[[ SUPPLIED RECORDS, beginning ]]
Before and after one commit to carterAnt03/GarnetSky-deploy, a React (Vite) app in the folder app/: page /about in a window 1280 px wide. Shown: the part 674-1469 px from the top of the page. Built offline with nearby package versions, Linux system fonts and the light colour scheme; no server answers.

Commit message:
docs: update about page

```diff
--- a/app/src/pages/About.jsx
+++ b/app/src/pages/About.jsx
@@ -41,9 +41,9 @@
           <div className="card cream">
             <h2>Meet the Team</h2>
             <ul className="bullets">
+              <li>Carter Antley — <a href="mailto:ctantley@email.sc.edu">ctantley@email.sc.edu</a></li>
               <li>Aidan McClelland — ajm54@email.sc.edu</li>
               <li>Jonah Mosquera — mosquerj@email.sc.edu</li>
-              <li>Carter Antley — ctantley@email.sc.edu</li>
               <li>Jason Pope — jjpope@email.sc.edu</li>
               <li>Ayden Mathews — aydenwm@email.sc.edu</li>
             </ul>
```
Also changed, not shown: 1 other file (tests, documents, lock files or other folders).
[[ SUPPLIED RECORDS, end ]]
[[ SUPPLIED RECORDS, beginning ]]
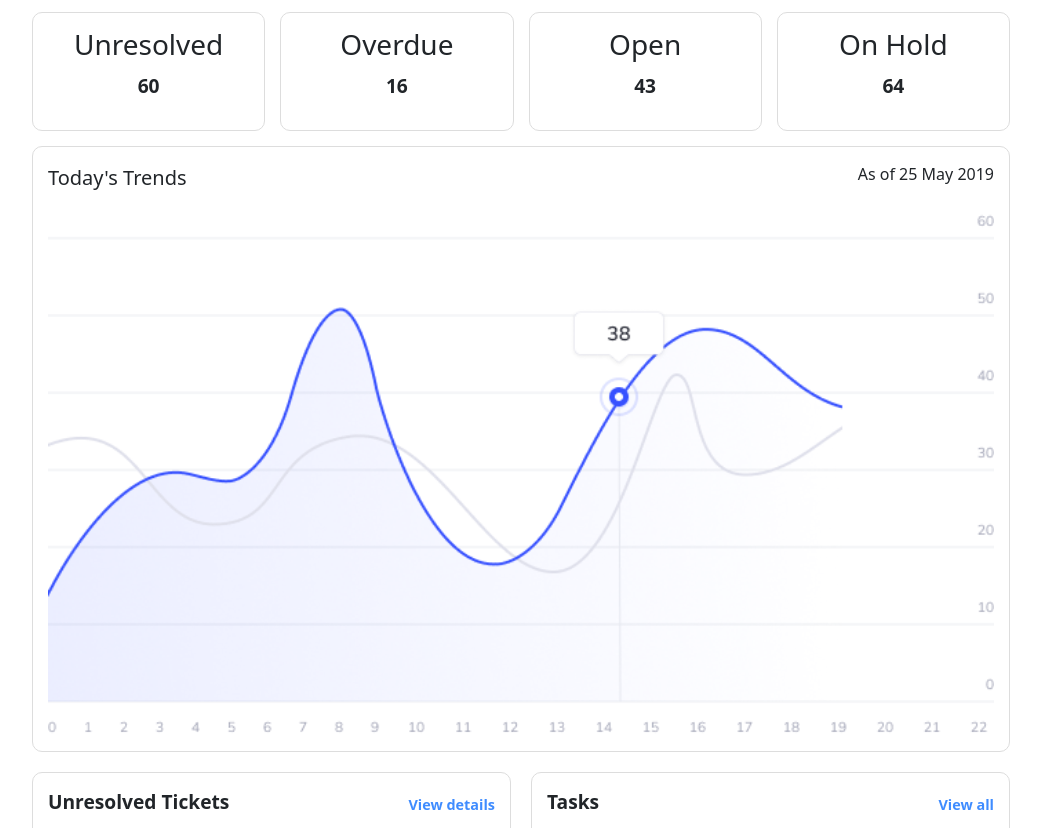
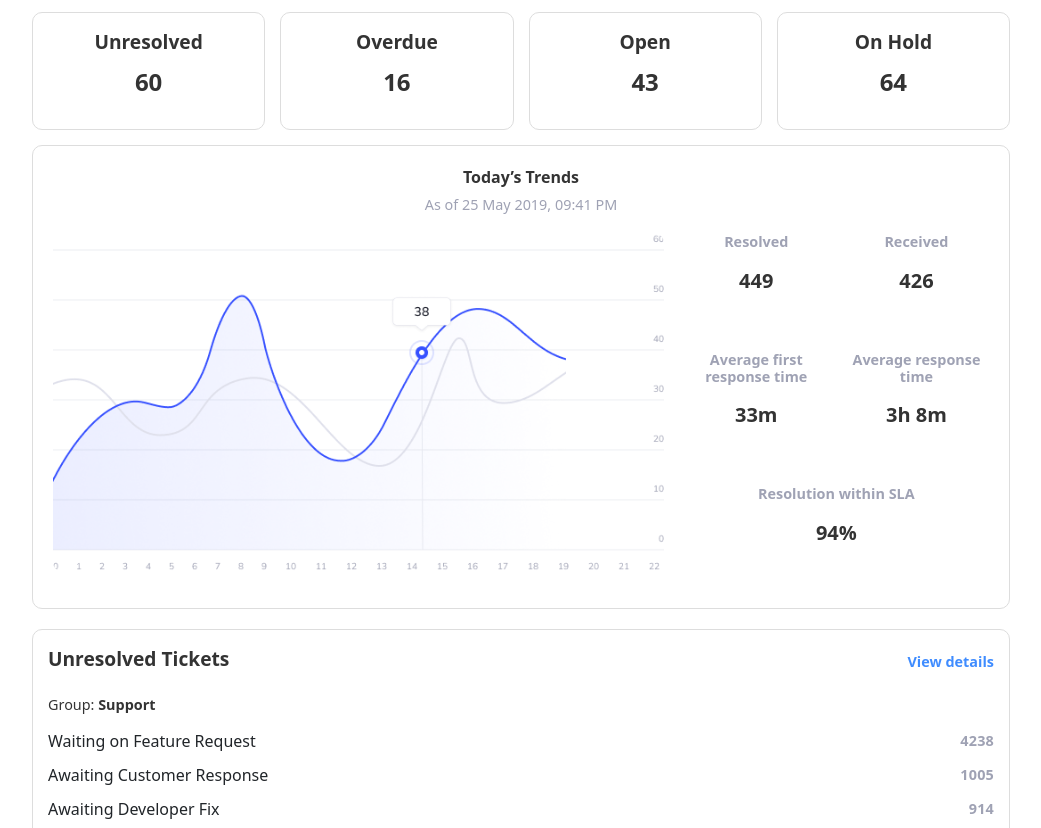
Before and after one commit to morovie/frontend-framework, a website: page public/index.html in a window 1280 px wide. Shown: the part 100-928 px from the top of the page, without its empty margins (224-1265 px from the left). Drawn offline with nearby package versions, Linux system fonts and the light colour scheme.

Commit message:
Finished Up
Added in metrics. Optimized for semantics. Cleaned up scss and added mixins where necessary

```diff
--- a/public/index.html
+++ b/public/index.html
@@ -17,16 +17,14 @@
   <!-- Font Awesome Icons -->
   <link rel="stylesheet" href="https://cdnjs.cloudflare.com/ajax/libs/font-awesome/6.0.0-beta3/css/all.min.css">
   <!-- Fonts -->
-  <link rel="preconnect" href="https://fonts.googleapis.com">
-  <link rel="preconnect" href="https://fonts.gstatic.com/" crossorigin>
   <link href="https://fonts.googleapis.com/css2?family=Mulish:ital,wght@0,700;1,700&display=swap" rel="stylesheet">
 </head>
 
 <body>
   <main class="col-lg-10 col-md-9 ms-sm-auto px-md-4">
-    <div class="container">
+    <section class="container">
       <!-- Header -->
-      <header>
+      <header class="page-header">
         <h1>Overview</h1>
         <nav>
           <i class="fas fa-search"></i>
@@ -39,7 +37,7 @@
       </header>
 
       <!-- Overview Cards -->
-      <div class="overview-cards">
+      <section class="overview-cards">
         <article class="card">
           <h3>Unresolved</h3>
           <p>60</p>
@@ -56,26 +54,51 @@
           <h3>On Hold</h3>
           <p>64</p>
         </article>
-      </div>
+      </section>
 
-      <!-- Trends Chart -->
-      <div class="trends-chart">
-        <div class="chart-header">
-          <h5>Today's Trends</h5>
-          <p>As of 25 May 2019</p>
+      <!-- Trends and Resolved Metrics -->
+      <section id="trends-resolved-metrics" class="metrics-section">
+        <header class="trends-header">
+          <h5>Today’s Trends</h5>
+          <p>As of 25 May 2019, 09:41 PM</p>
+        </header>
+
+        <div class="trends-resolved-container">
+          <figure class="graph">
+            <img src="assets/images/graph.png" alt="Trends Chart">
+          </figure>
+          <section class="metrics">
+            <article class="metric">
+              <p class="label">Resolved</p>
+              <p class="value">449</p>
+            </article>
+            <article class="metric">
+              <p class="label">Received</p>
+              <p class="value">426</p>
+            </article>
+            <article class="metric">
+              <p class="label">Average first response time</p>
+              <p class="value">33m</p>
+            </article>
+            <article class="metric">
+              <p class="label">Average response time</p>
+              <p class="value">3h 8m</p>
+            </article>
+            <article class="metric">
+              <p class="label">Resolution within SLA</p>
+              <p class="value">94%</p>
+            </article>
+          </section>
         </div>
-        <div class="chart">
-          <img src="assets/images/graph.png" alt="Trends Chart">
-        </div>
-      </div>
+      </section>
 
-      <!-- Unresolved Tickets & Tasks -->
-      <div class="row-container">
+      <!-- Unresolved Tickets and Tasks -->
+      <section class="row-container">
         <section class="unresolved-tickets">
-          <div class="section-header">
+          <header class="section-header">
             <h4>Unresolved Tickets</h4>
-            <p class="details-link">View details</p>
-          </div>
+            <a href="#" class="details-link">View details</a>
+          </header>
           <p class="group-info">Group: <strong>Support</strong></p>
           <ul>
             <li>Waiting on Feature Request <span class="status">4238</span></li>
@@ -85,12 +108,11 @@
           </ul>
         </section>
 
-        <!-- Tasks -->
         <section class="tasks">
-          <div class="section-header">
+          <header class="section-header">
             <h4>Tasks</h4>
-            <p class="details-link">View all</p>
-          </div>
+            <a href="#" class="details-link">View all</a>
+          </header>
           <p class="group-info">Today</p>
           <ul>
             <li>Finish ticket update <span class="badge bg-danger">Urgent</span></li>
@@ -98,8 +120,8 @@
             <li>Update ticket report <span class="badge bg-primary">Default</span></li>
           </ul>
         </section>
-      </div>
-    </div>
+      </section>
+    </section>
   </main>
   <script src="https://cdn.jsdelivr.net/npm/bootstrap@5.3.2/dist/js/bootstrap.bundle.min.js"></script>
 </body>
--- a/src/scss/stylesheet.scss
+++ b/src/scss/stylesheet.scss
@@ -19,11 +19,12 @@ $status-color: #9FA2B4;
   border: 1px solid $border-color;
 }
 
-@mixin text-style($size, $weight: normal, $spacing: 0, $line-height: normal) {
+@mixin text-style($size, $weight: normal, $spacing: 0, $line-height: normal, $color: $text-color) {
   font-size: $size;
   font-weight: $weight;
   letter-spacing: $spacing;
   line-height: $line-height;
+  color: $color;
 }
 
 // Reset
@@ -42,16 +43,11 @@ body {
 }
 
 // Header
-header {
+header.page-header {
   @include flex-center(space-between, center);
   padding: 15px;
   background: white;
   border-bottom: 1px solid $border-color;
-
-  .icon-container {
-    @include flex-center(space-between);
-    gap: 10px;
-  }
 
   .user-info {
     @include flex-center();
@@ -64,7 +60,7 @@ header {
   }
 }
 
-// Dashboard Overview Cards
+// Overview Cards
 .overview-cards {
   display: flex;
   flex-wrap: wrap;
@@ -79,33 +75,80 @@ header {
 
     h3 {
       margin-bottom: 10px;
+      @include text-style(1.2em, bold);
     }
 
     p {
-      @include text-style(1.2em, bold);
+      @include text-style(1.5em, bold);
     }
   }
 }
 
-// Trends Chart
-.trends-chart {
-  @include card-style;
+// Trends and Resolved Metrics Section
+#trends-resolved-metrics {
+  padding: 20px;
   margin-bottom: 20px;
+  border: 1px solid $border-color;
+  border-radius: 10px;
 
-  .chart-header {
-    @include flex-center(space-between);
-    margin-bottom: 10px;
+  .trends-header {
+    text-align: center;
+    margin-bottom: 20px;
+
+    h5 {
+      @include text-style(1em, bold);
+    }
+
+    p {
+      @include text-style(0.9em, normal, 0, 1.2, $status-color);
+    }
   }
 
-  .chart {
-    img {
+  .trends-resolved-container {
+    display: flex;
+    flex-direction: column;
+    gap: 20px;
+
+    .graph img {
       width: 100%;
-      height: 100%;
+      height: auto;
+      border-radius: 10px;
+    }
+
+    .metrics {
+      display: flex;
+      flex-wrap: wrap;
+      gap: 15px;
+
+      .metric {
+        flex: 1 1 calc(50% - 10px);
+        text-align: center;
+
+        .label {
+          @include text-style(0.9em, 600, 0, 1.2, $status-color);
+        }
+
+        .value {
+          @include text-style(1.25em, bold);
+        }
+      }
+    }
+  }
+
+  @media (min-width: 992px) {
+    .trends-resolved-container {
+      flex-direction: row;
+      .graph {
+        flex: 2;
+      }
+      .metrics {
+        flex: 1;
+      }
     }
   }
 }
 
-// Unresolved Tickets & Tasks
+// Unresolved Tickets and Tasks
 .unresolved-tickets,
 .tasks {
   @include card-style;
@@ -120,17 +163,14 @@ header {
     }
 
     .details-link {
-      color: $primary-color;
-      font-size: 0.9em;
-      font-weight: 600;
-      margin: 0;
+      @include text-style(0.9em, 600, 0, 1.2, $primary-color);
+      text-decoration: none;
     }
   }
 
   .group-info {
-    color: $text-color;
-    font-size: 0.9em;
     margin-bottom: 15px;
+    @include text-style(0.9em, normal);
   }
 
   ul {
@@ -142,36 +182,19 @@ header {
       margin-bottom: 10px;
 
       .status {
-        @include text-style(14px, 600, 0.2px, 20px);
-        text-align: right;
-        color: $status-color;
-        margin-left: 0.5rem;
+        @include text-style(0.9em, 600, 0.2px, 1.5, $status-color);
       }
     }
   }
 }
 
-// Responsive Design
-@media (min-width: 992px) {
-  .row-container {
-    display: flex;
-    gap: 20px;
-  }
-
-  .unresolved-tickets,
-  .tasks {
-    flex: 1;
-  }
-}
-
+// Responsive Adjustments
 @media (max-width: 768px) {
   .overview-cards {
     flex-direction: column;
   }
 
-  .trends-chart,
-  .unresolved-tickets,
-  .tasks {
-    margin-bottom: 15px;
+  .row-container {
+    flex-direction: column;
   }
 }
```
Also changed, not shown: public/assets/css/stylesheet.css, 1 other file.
[[ SUPPLIED RECORDS, end ]]
▶ _WHAT TO WORK ON_
Report the total of lines above containing the string "border", and write nothing besides it.

▶ _ANSWER SECTION_
5